*ABOUT THIS TASK*. Which lines in the records below contain the word "zero"? Report each of them.

Detected change data

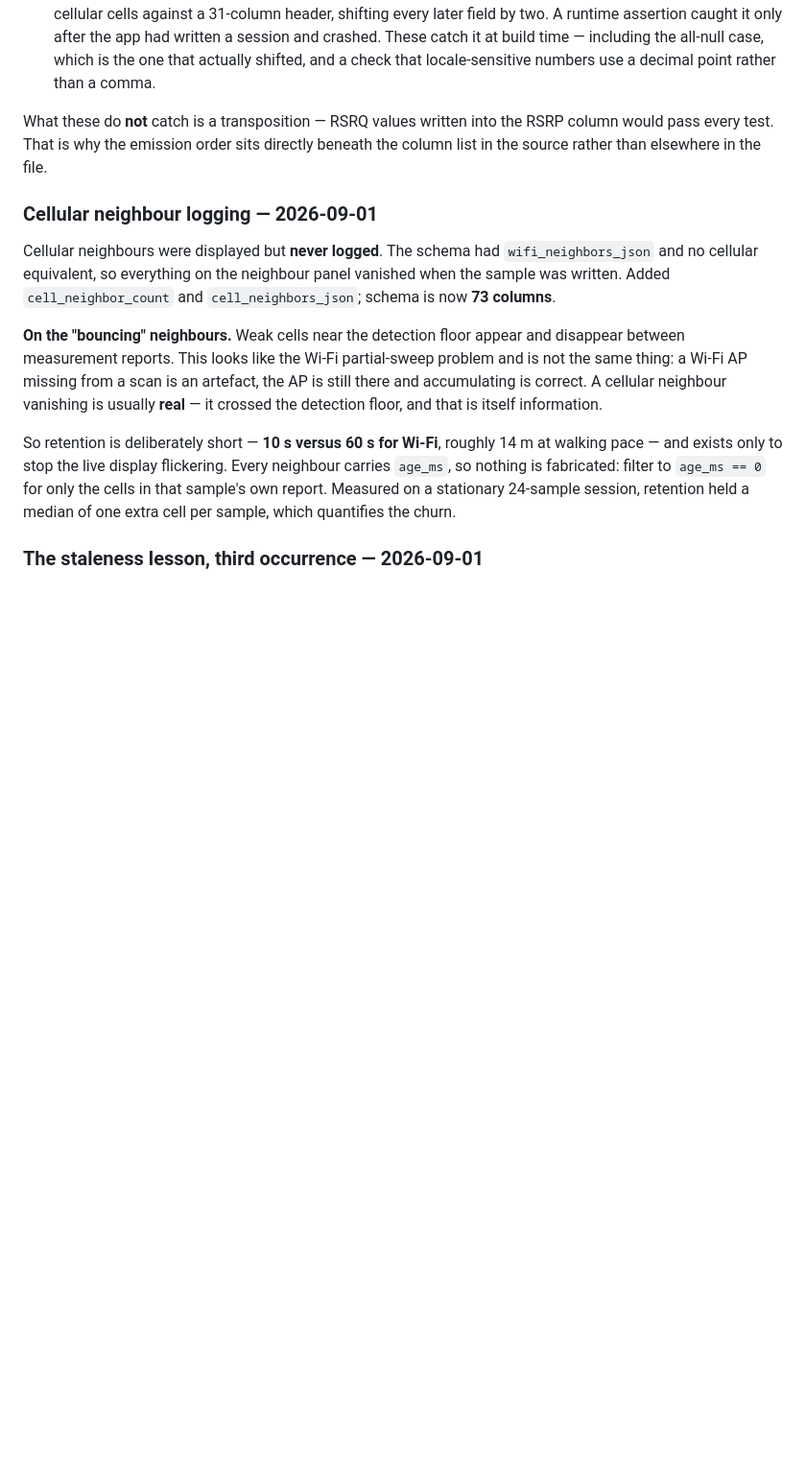
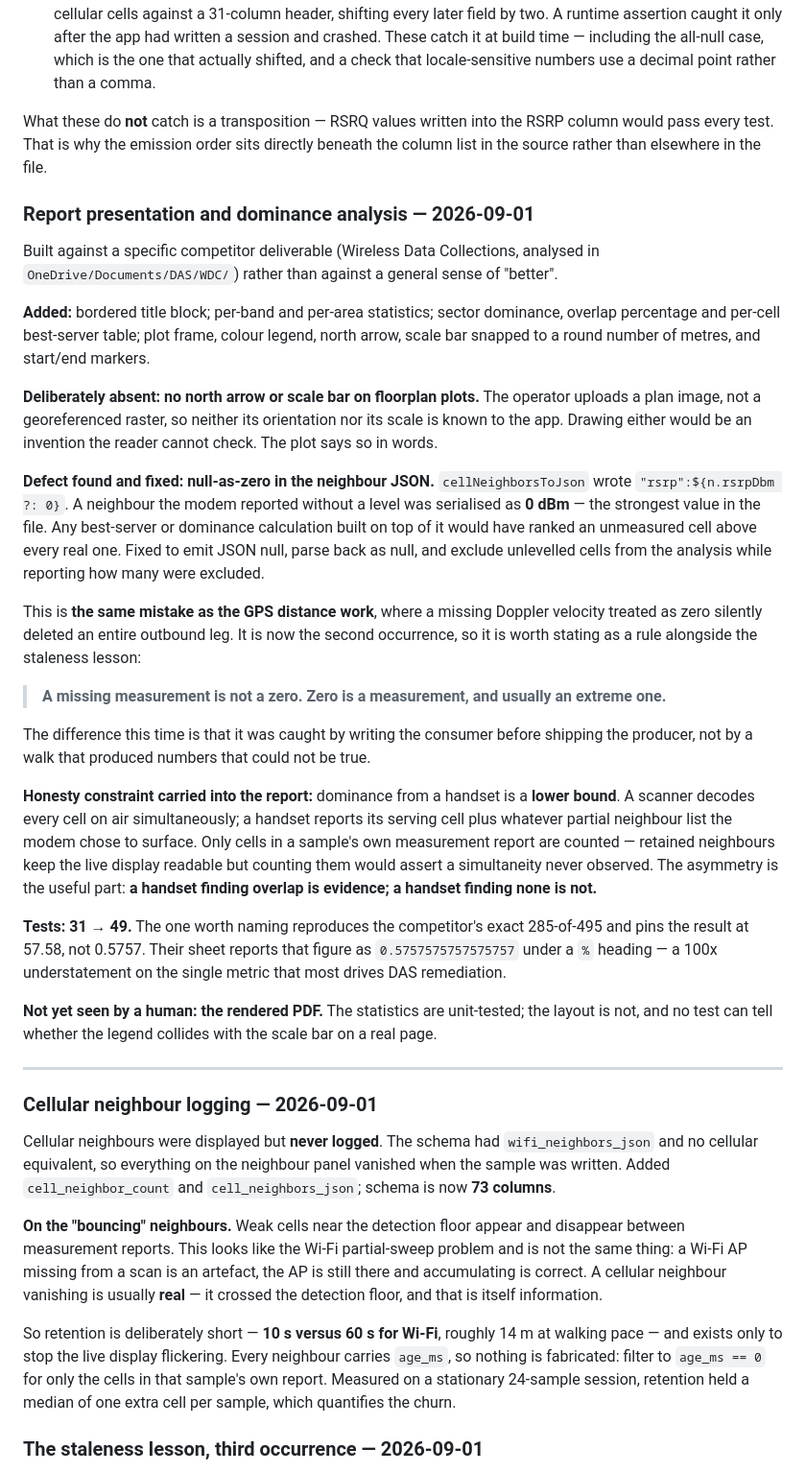
Before and after one commit to jerwilson11-commits/nhn-rf-survey, a Markdown page: docs/MASTER.md, the part around the change. Shown at 96% size. GitHub-like rendering; blank space fills up the shorter version.

Commit message:
Record the report work and the second null-as-zero defect
The neighbour JSON wrote 0 dBm for an unmeasured level -- the same class of
mistake as the GPS distance work, where a missing Doppler velocity treated as
zero deleted an outbound leg. Two occurrences makes it a rule worth stating
next to the staleness lesson: a missing measurement is not a zero, and zero is
usually an extreme measurement.

Co-Authored-By: Claude Opus 5 <noreply@anthropic.com>

```diff
--- a/docs/MASTER.md
+++ b/docs/MASTER.md
@@ -245,6 +245,51 @@ with 87.1% compliance and 2 holes — identical to before the change.
 What these do **not** catch is a transposition — RSRQ values written into the RSRP column would
 pass every test. That is why the emission order sits directly beneath the column list in the source
 rather than elsewhere in the file.
+
+### Report presentation and dominance analysis — 2026-09-01
+
+Built against a specific competitor deliverable (Wireless Data Collections, analysed in
+`OneDrive/Documents/DAS/WDC/`) rather than against a general sense of "better".
+
+**Added:** bordered title block; per-band and per-area statistics; sector dominance, overlap
+percentage and per-cell best-server table; plot frame, colour legend, north arrow, scale bar
+snapped to a round number of metres, and start/end markers.
+
+**Deliberately absent: no north arrow or scale bar on floorplan plots.** The operator uploads a
+plan image, not a georeferenced raster, so neither its orientation nor its scale is known to the
+app. Drawing either would be an invention the reader cannot check. The plot says so in words.
+
+**Defect found and fixed: null-as-zero in the neighbour JSON.** `cellNeighborsToJson` wrote
+`"rsrp":${n.rsrpDbm ?: 0}`. A neighbour the modem reported without a level was serialised as
+**0 dBm** — the strongest value in the file. Any best-server or dominance calculation built on top
+of it would have ranked an unmeasured cell above every real one. Fixed to emit JSON null, parse
+back as null, and exclude unlevelled cells from the analysis while reporting how many were
+excluded.
+
+This is **the same mistake as the GPS distance work**, where a missing Doppler velocity treated as
+zero silently deleted an entire outbound leg. It is now the second occurrence, so it is worth
+stating as a rule alongside the staleness lesson:
+
+> **A missing measurement is not a zero. Zero is a measurement, and usually an extreme one.**
+
+The difference this time is that it was caught by writing the consumer before shipping the
+producer, not by a walk that produced numbers that could not be true.
+
+**Honesty constraint carried into the report:** dominance from a handset is a **lower bound**. A
+scanner decodes every cell on air simultaneously; a handset reports its serving cell plus whatever
+partial neighbour list the modem chose to surface. Only cells in a sample's own measurement report
+are counted — retained neighbours keep the live display readable but counting them would assert a
+simultaneity never observed. The asymmetry is the useful part: **a handset finding overlap is
+evidence; a handset finding none is not.**
+
+**Tests: 31 → 49.** The one worth naming reproduces the competitor's exact 285-of-495 and pins the
+result at 57.58, not 0.5757. Their sheet reports that figure as `0.5757575757575757` under a `%`
+heading — a 100x understatement on the single metric that most drives DAS remediation.
+
+**Not yet seen by a human: the rendered PDF.** The statistics are unit-tested; the layout is not,
+and no test can tell whether the legend collides with the scale bar on a real page.
+
+---
 
 ### Cellular neighbour logging — 2026-09-01
 
```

*PROBLEM SOLUTION*.
Record the report work and the second null-as-zero defect
zero deleted an outbound leg. Two occurrences makes it a rule worth stating
next to the staleness lesson: a missing measurement is not a zero, and zero is
+**Defect found and fixed: null-as-zero in the neighbour JSON.** `cellNeighborsToJson` wrote
+zero silently deleted an entire outbound leg. It is now the second occurrence, so it is worth
+> **A missing measurement is not a zero. Zero is a measurement, and usually an extreme one.**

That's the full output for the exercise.